I remember these memories through some kind of an immunity filter that means I have been inoculated against the full impact of the original experience of the abuse events themselves. I can choose how close or how distant I want to approach these memories, as if they all have a variety of entry and exit points contained within them. I always can utilize some version of the protection that this inoculation provides me.
I do not, however, have the same kind of protection against this particular memory. It, and I am sure thousands of other ones that are invisible to me, does not provide for me a SAFE PLACE or a secure platform to either view the memory or even to approach it. I can feel the boundary that my original dissociation from this memory created. It is a kind of energy field that disorganizes and disorients both my body and my mind when I think about it.
As I worked in therapy with my treatment center therapist about this experience, we clearly identified an identity that I best call Captain Nemo who secures the boundaries around the memory of this experience. Captain Nemo, of course, is the maligned and melancholic isolationist mastermind from the Jules Verne classic, 20,000 Leagues Under the Sea. I was very impressed with the movie when I watched it as a child. But in my own internal version, Captain also raises exquisite and hard-to-grow orchids! As my daughter says, he even has a pastime!

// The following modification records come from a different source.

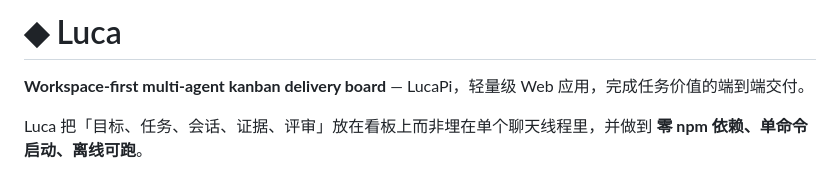
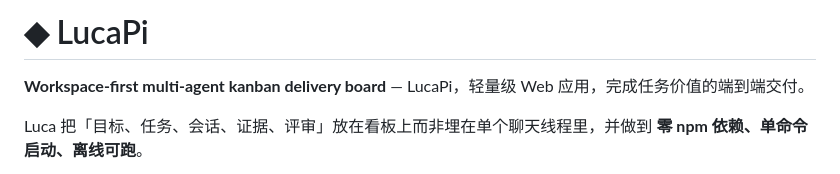
Before and after one commit to jeffreymu/luca, a Markdown page: README.md, the part around the change. Drawn GitHub-style.

Commit message:
docs: README 标题改为 LucaPi

```diff
--- a/README.md
+++ b/README.md
@@ -1,4 +1,4 @@
-# ◆ Luca
+# ◆ LucaPi
 
 **Workspace-first multi-agent kanban delivery board** — LucaPi，轻量级 Web 应用，完成任务价值的端到端交付。
 
```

Captain Nemo is very much present at this moment and comes as close as he possibly can to forbidding me to approach this memory. I am not going to become entangled with him, nor do I wish to tangle with him, over this fact. He is there to do a job and I will continue to let him. He is my gate keeper. He, whoever he is, keeps me safe. I appreciate that. He is extremely competent at what he does, and I respect that. He keeps me from being overwhelmed.

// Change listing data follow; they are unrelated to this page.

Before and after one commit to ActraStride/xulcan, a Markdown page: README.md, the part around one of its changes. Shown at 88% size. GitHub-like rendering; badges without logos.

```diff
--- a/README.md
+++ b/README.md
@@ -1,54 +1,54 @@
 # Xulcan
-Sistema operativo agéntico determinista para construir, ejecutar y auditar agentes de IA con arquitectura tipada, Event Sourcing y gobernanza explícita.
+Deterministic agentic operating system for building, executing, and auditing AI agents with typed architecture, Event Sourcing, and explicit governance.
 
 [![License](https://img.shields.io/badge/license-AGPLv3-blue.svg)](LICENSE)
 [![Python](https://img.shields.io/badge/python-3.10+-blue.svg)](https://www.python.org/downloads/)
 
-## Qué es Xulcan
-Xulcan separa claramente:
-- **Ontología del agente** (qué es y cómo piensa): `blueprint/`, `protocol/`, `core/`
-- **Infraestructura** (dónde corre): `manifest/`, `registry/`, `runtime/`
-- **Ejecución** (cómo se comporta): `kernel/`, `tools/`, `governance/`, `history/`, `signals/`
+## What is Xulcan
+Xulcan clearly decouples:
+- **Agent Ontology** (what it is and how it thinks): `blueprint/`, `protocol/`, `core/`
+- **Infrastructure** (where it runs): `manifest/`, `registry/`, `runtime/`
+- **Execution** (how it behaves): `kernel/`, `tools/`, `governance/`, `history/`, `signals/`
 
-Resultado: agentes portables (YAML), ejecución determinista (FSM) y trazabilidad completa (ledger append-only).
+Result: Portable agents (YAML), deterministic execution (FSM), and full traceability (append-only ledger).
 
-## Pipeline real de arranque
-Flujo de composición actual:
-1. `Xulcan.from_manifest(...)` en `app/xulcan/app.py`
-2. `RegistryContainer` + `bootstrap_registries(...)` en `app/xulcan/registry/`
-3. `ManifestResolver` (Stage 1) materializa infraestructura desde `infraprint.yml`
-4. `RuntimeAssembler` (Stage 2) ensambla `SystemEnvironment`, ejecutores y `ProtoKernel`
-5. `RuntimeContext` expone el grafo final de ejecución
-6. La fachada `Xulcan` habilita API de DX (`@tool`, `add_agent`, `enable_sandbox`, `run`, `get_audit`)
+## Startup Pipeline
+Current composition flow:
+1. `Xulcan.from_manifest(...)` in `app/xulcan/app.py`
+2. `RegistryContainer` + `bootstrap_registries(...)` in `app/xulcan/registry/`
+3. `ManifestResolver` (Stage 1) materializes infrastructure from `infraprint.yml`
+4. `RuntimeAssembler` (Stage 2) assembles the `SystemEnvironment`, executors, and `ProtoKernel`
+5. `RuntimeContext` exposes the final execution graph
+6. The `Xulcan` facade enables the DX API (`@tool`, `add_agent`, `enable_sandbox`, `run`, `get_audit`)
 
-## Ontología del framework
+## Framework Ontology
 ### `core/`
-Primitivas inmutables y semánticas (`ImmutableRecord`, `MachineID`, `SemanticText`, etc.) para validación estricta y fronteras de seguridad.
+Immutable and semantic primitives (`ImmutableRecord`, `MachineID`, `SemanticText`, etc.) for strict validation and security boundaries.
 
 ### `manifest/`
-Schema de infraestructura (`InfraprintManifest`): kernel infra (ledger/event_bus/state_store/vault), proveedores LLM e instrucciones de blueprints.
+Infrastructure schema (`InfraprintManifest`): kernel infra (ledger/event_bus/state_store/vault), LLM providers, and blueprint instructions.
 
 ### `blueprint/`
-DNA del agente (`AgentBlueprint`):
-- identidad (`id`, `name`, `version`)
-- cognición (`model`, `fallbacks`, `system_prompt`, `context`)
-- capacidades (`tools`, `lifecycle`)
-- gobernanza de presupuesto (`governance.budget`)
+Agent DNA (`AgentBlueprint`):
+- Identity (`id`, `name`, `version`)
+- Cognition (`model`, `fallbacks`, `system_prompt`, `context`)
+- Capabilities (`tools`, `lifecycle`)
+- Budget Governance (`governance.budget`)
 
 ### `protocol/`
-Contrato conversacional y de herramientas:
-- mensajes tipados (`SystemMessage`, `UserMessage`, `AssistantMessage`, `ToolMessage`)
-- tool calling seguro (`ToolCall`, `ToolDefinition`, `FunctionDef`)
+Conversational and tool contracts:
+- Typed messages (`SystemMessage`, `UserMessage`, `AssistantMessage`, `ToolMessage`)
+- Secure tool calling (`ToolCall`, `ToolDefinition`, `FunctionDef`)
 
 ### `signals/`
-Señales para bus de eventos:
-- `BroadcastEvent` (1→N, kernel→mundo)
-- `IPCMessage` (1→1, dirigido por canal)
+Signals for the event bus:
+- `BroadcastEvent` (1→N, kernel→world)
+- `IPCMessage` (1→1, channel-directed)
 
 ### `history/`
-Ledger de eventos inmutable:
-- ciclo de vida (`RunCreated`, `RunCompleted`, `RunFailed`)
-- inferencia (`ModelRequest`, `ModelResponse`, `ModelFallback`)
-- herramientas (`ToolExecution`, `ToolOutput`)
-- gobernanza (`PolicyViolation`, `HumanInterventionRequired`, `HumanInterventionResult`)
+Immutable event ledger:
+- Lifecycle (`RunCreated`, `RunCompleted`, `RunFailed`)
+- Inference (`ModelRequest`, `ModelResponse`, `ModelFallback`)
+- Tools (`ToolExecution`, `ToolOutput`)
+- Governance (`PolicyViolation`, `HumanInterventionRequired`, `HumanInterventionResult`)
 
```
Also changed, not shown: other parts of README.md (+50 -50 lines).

I will also, however, tell you the simple facts about this traumatic abuse event. I had changed my baby brother’s stinky cloth diaper, and because it smelled so badly I ran it out of the house as quickly as I could before I went back inside to dress him. I set the diaper down on the water can pallet near the corner of the house, meaning to return to it as soon as I could to rinse it out. I forgot it.
Some hours later my mother went outside to the outhouse. She had passed by the diaper on her way out because it was invisible coming down the steps. But she saw it instantly when she came back, and literally – all hell broke lose.
What I remember is her out-of-control brutal beating and screaming. I am not going close enough to be able to tell you what she was saying, but I will tell me that she shoved me so far out of balance that I fell to the ground near the huge puddle she was forcing me toward. At the moment I hit the ground she began kicking me, hard, and eventually by dragging me by my hair and arms, kicking me all the while, she got me into the puddle — and she would not let me either stand up or get out.
She had followed me out into the water, forcing me to remain on my hands and knees so that the pebbles on the bottom of the puddle scraped me and burrowed themselves into my skin. She wanted me to crawl around in the puddle and say over and over and over again, “I am a pig! I am a pig! I am a pig!” And I would not do it. The more I resisted the more violent and brutal she became.
That’s it! That’s all I am going to write about this. I’m done now! I refuse to remain here any longer, and will not allow these tears to form in my eyes. This, dear readers, is the gist of this!